## ASSIGNMENT
Please output the data exactly, minus pictures.

## DATA EXTRACTS
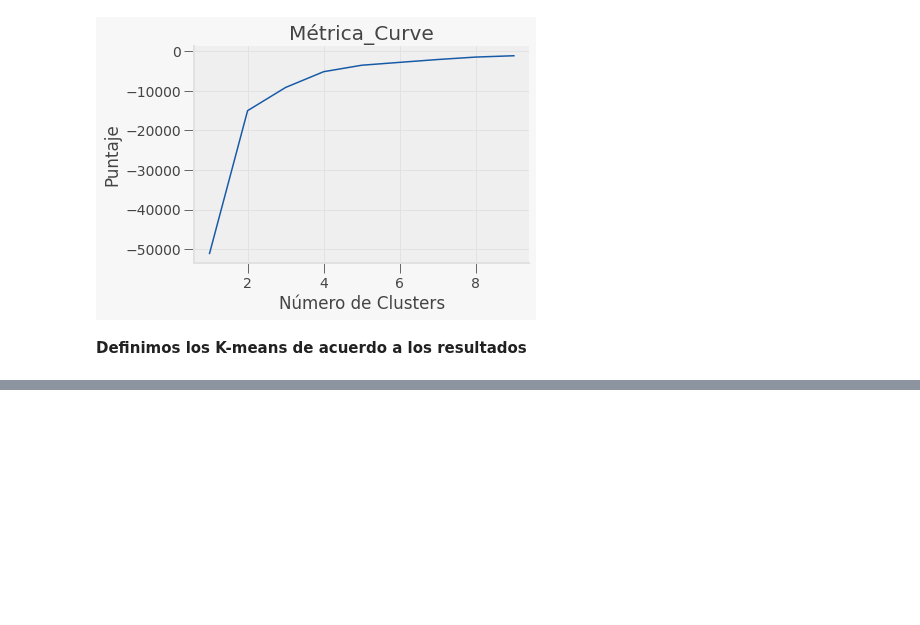
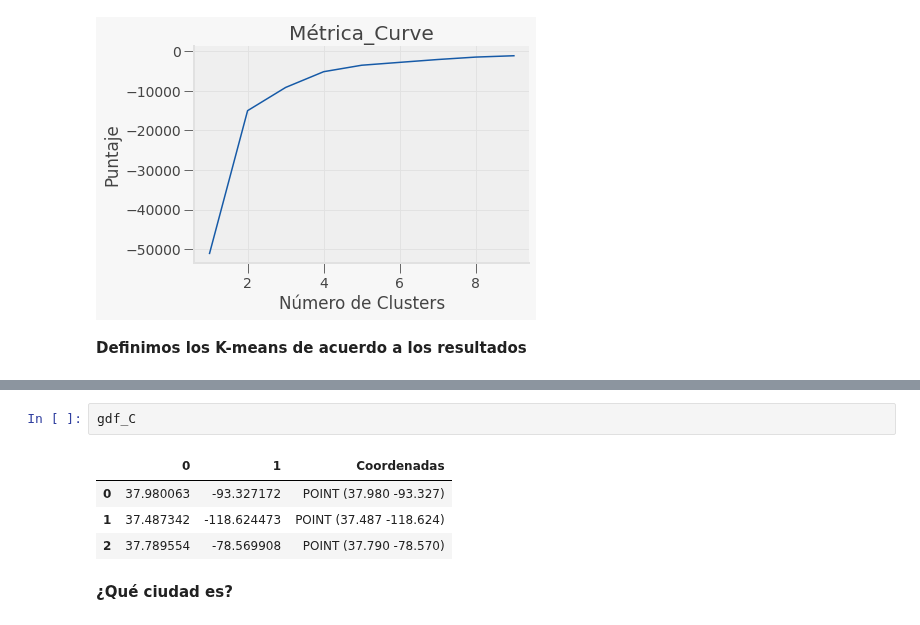
Before and after one commit to PosgradoMNA/actividades-de-aprendizaje-A01793918_HelmyMoreno, a Jupyter notebook: TecMty_kmeans_target_v01793918.ipynb, the cells around one changed output, grey strips where cells are left out. Saved outputs shown, nothing was run; the diff lists cells and outputs as text; blank space fills up the shorter version.

```diff
--- a/TecMty_kmeans_target_v01793918.ipynb
+++ b/TecMty_kmeans_target_v01793918.ipynb
@@ -303,0 +319,9 @@ plt.show()
+# %%
+gdf_C
+# %% [output]
+|  | 0 | 1 | Coordenadas |
+| 0 | 37.980063 | -93.327172 | POINT (37.980 -93.327) |
+| 1 | 37.487342 | -118.624473 | POINT (37.487 -118.624) |
+| 2 | 37.789554 | -78.569908 | POINT (37.790 -78.570) |
+# %% [markdown]
+**¿Qué ciudad es?**
```
Also changed, not shown: parts of 10 cells of this notebook.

## RESPONSE TO THIS EXERCISE
Before and after one commit to PosgradoMNA/actividades-de-aprendizaje-A01793918_HelmyMoreno, a Jupyter notebook: TecMty_kmeans_target_v01793918.ipynb, the cells around one changed output, grey strips where cells are left out. Saved outputs shown, nothing was run; the diff lists cells and outputs as text; blank space fills up the shorter version.

```diff
--- a/TecMty_kmeans_target_v01793918.ipynb
+++ b/TecMty_kmeans_target_v01793918.ipynb
@@ -303,0 +319,9 @@ plt.show()
+# %%
+gdf_C
+# %% [output]
+|  | 0 | 1 | Coordenadas |
+| 0 | 37.980063 | -93.327172 | POINT (37.980 -93.327) |
+| 1 | 37.487342 | -118.624473 | POINT (37.487 -118.624) |
+| 2 | 37.789554 | -78.569908 | POINT (37.790 -78.570) |
+# %% [markdown]
+**¿Qué ciudad es?**
```
Also changed, not shown: parts of 10 cells of this notebook.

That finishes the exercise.